Performance date: 17 July 2014

photo-140The original 1982 West End production of Julian Mitchell’s play featured actors who have gone on to win four Oscars, be awarded two knighthoods (so far) and achieve worldwide star status. Therefore, part of the enjoyment in seeing this revival, which originated in Bath and Chichester last year and has already had a West End run, is picking out the stars of tomorrow. There could be several. Directed by Jeremy Herring, the play is a study of life in an English Public School for boys in the 1930s, its bullying, its brutality and its rigid adherence to traditions and the class system. Will Attenborough (newest member of the famous theatre dynasty) dominates the first half as Judd, a studious young man, focussed single-mindedly on gaining his scholarship to Cambridge, but contemptuous of the Upper Class and openly admiring Stalin and the Russian Revolution; Attenborough’s mature and sympathetic performance leaves us in no doubt as to why Judd is so respected by the other boys.
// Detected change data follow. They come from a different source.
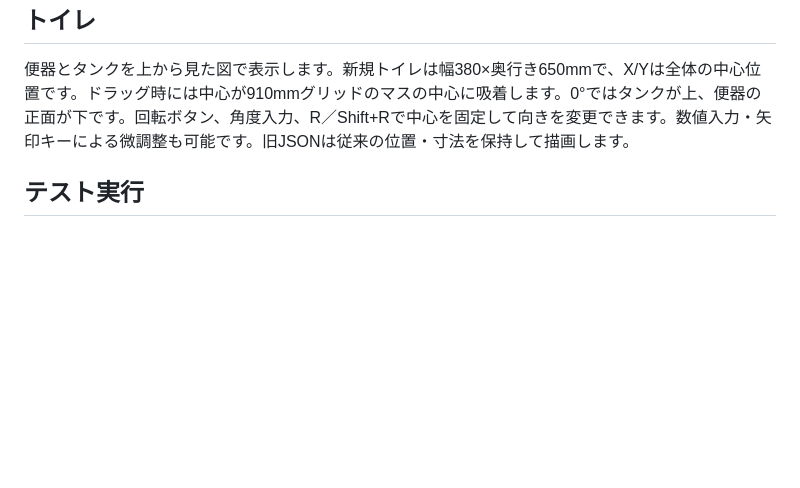
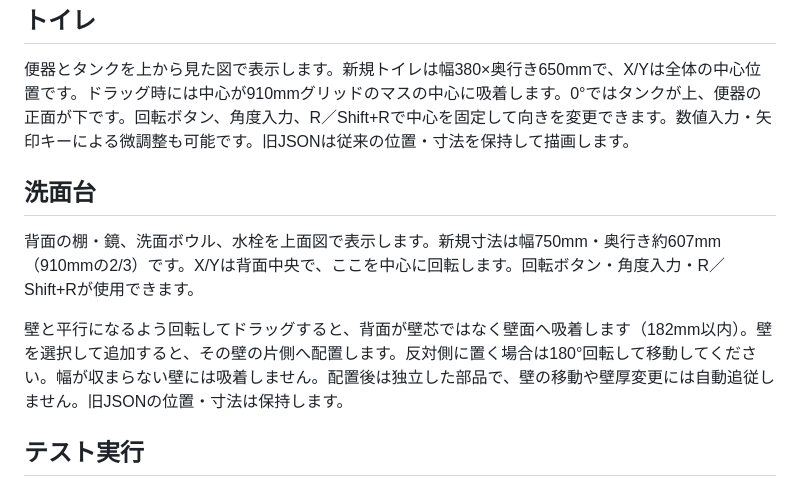
Before and after one commit to constdrop/gridori, a Markdown page: README.md, the part around the change. GitHub-like rendering; blank space fills up the shorter version.

Commit message:
docs: READMEに洗面台の説明を追加

```diff
--- a/README.md
+++ b/README.md
@@ -65,6 +65,12 @@
 
 便器とタンクを上から見た図で表示します。新規トイレは幅380×奥行き650mmで、X/Yは全体の中心位置です。ドラッグ時には中心が910mmグリッドのマスの中心に吸着します。0°ではタンクが上、便器の正面が下です。回転ボタン、角度入力、R／Shift+Rで中心を固定して向きを変更できます。数値入力・矢印キーによる微調整も可能です。旧JSONは従来の位置・寸法を保持して描画します。
 
+## 洗面台
+
+背面の棚・鏡、洗面ボウル、水栓を上面図で表示します。新規寸法は幅750mm・奥行き約607mm（910mmの2/3）です。X/Yは背面中央で、ここを中心に回転します。回転ボタン・角度入力・R／Shift+Rが使用できます。
+
+壁と平行になるよう回転してドラッグすると、背面が壁芯ではなく壁面へ吸着します（182mm以内）。壁を選択して追加すると、その壁の片側へ配置します。反対側に置く場合は180°回転して移動してください。幅が収まらない壁には吸着しません。配置後は独立した部品で、壁の移動や壁厚変更には自動追従しません。旧JSONの位置・寸法は保持します。
+
 ## テスト実行
 
 検証は `node --test model.test.js`。壁形状・スナップ・JSON互換性と、最小DOM環境で実際のSVG描画処理・既存操作を確認します。
```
This is a play which gains strength as it progresses and it is only in Act II that we realise the significance of Judd’s friendship with Guy Bennett (the name is a thin disguise for who this character is really meant to represent). Rob Callender begins by playing Guy as effete and frivolous, boasting of his sexual encounters with other boys, all of whom brush them off as “just a passing phase”. However, a boy’s suicide makes Guy realise that, for him, homosexuality is not passing, it is for real and forever. Callender’s performance captures this realisation perfectly and shows us Guy’s determination to stand strong against moves to punish him and make him an outcast. Guy may or may not share Judd’s idealistic view of Communism, but he sees it as a vehicle for gaining revenge against his persecutors. He smiles with pleasure at the prospect of both staying inside English society and, at the same time, undermining it through treason. Impressive sets of wood-panelled walls reflect the coldness and rigidity of the school and a strong supporting cast helps to throw fascinating light on one of the most notorious episodes in British post-War history. This production is riveting throughout.

Performance date: 16 July 2014